#### [WORK TASK]
Write out each entry below exactly; the images do not belong in your copy.

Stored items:
----
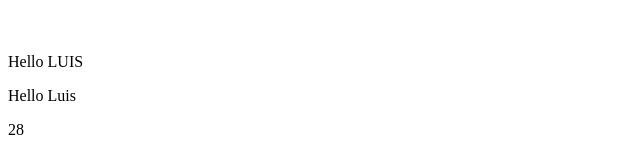
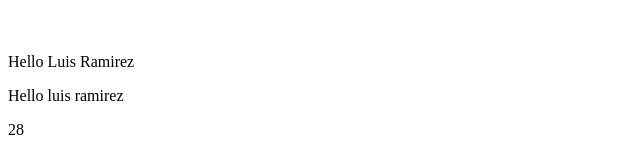
Before and after one commit to RogerTerrill-Angular/basics, an Angular app: page / in a window 1280 px wide. Shown: the part 671-823 px from the top of the page, without its empty margins (0-640 px from the left). Built offline with nearby package versions, Linux system fonts and the light colour scheme.

Commit message:
Adding a titlecase pipe

```diff
--- a/src/app/app.component.html
+++ b/src/app/app.component.html
@@ -4,6 +4,6 @@
   <p>Some Caption</p>
 </app-post>
 
-<p>Hello {{ name.toUpperCase() }}</p>
+<p>Hello {{ name | titlecase }}</p>
 <p>Hello {{ getName() }}</p>
 <p>{{ 15 + 13 }}</p>
--- a/src/app/app.component.ts
+++ b/src/app/app.component.ts
@@ -6,7 +6,7 @@ import {Component} from "@angular/core";
   styleUrls: ['./app.component.css'],
 })
 export class AppComponent {
-  name = 'Luis'
+  name = 'luis ramirez'
   imgUrl = 'https://picsum.photos/id/237/500/500'
 
   getName() {
```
----
#### [SOLUTION FOR THIS EXERCISE]
Before and after one commit to RogerTerrill-Angular/basics, an Angular app: page / in a window 1280 px wide. Shown: the part 671-823 px from the top of the page, without its empty margins (0-640 px from the left). Built offline with nearby package versions, Linux system fonts and the light colour scheme.

Commit message:
Adding a titlecase pipe

```diff
--- a/src/app/app.component.html
+++ b/src/app/app.component.html
@@ -4,6 +4,6 @@
   <p>Some Caption</p>
 </app-post>
 
-<p>Hello {{ name.toUpperCase() }}</p>
+<p>Hello {{ name | titlecase }}</p>
 <p>Hello {{ getName() }}</p>
 <p>{{ 15 + 13 }}</p>
--- a/src/app/app.component.ts
+++ b/src/app/app.component.ts
@@ -6,7 +6,7 @@ import {Component} from "@angular/core";
   styleUrls: ['./app.component.css'],
 })
 export class AppComponent {
-  name = 'Luis'
+  name = 'luis ramirez'
   imgUrl = 'https://picsum.photos/id/237/500/500'
 
   getName() {
```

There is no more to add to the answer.